As the world grapples with COVID-19, it has become apparent that many lives and sectors of the economy will be affected for many years to come. While the prediction of the nature and magnitude of the impending transformation might not be a straightforward task, the current mitigation measures being implemented globally can be conceived as a harbinger of potential long-term approaches that relevant stakeholders might consider in tackling another pandemic or indeed, other infectious diseases. With the lockdown of many global cities, urban life is expected to change and clearly, we may not be able to go back to normalliving after the pandemic . The ‘social distancing’ measures have been put in place to prevent the spread of the virus and with the current level of awareness, people are likely to develop lasting habits such as reducing physical contact either with other people and high-touch surfaces, which might change how buildings are accessed and used.
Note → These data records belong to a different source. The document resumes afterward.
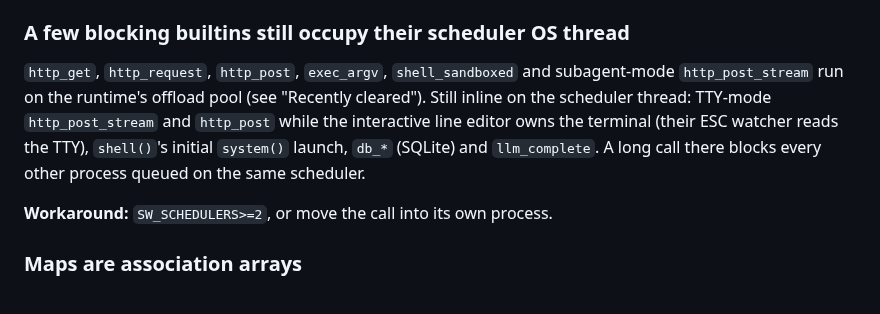
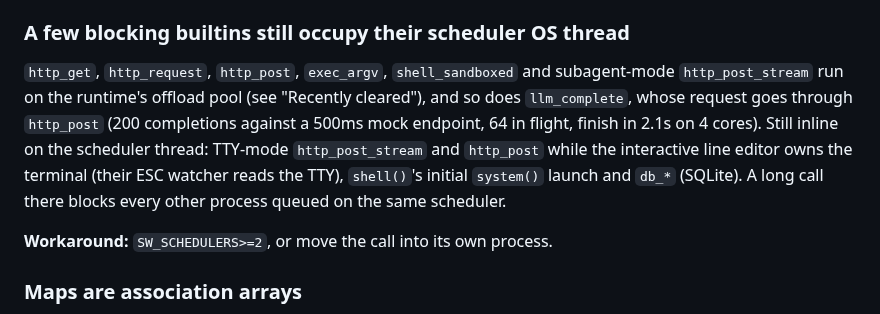
Before and after one commit to skyblanket/swarmrt, a Markdown page: docs/notes/KNOWN_ISSUES.md, the part around the change. Rendered like a GitHub page.

Commit message:
docs: llm_complete already runs on the offload pool
Its request goes through http_post, which is offloaded outside TTY mode:
200 completions against a 500ms mock endpoint with 64 in flight finish in
2.1s on 4 cores. Drop it from the still-inline list.

Co-Authored-By: Claude Opus 5.5 <noreply@anthropic.com>
Claude-Session: https://claude.ai/code/session_016jS65kn5WxDsbVU2teBZZE

```diff
--- a/docs/notes/KNOWN_ISSUES.md
+++ b/docs/notes/KNOWN_ISSUES.md
@@ -37,11 +37,12 @@ like `fun sum_to(n) { n + sum_to(n - 1) }` raises a clean
 
 `http_get`, `http_request`, `http_post`, `exec_argv`, `shell_sandboxed` and
 subagent-mode `http_post_stream` run on the runtime's offload pool (see "Recently
-cleared"). Still inline on the scheduler thread: TTY-mode `http_post_stream` and
+cleared"), and so does `llm_complete`, whose request goes through `http_post` (200
+completions against a 500ms mock endpoint, 64 in flight, finish in 2.1s on 4
+cores). Still inline on the scheduler thread: TTY-mode `http_post_stream` and
 `http_post` while the interactive line editor owns the terminal (their ESC watcher
-reads the TTY), `shell()`'s initial `system()` launch, `db_*` (SQLite) and
-`llm_complete`. A long call there blocks every other process queued on the same
-scheduler.
+reads the TTY), `shell()`'s initial `system()` launch and `db_*` (SQLite). A long
+call there blocks every other process queued on the same scheduler.
 
 **Workaround:** `SW_SCHEDULERS>=2`, or move the call into its own process.
 
```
There is likely to be an increase in demand for more contactless access that relies on the use of chips or facial recognition, especially in high-traffic commercial buildings. Furniture might change tooas office desk requirements are likely to increase due to reduced appetite for shared spaces and co-working . And at the extreme of the change spectrum, there might even be new de-densification policies relating especially to space per employeeand maximum occupancy for lifts and receptions. In terms of mobility, people are now being encouraged to travel more to workon bikes [2, 3]. These are potential health and wellbeing issues that COVID-19 is likely to push to the front burner as far as the office space demand is concerned. It would, therefore, be expected that commercial property stakeholders will begin to rethink the relationship between offices and wellbeing of occupiers.
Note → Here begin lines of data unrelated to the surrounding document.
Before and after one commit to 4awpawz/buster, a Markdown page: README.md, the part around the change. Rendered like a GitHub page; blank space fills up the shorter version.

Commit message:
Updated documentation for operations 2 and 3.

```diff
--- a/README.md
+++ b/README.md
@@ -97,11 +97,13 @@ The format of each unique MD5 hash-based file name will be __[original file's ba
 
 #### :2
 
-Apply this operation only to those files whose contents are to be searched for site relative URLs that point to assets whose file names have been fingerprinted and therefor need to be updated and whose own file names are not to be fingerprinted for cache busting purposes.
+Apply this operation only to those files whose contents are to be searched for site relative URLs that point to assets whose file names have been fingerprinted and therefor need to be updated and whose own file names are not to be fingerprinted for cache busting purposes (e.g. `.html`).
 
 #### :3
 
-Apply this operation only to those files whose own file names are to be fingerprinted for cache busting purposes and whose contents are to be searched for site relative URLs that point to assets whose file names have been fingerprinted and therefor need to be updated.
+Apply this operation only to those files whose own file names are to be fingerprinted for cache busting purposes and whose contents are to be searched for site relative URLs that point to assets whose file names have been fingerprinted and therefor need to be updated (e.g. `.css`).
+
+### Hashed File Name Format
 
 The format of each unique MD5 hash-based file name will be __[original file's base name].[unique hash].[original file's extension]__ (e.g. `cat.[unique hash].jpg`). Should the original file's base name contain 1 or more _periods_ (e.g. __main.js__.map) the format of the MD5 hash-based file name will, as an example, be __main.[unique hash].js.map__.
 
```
However, it should be mentioned that well-being and productivity impact of offices had begun to gain prominence among real estate market stakeholders even before the pandemic. With the increasing awareness of the effect of office workplace on employee performance and physical fitness, corporate occupiers have started to prioritise taking up low-risk office buildings. The WELL Building Standard(WBS)was launched in 2014 by the International WELL Building Institute to classify buildings and interior spaces according to how they support human health and wellness . Through health-oriented standards such as the WBS, property owners and corporate occupiers can assess the health risk of their buildings for marketing, wellbeing and social responsibility reasons. But ‘health and wellbeing’ itself is also a subset of the wider green building agenda; and while it is being treated independently by WBS, it was already a key component of the major international green building labels such the Building Research Establishment Environmental Assessment Method in the UK and the Leadership in Energy and Environmental Design in the US.
Going forward, a new class of offices that are not only green but also ‘healthy’, is likely to emerge. These ‘better offices’ are likely to incorporate infection control airflow designs and finishes; and will be marked by access to natural lighting, greenery as well as adequate provision of hygiene, physical fitness and active travel facilities. Their management will also have the health and wellbeing of occupiers at its heart and might involve more regular deep cleaning and decontamination operation than what was normally required before the pandemic. Lastly, as an indication of all the aforementioned qualities, the ‘better offices’ will be highly-rated by green and wellbeing standards currently available in the market.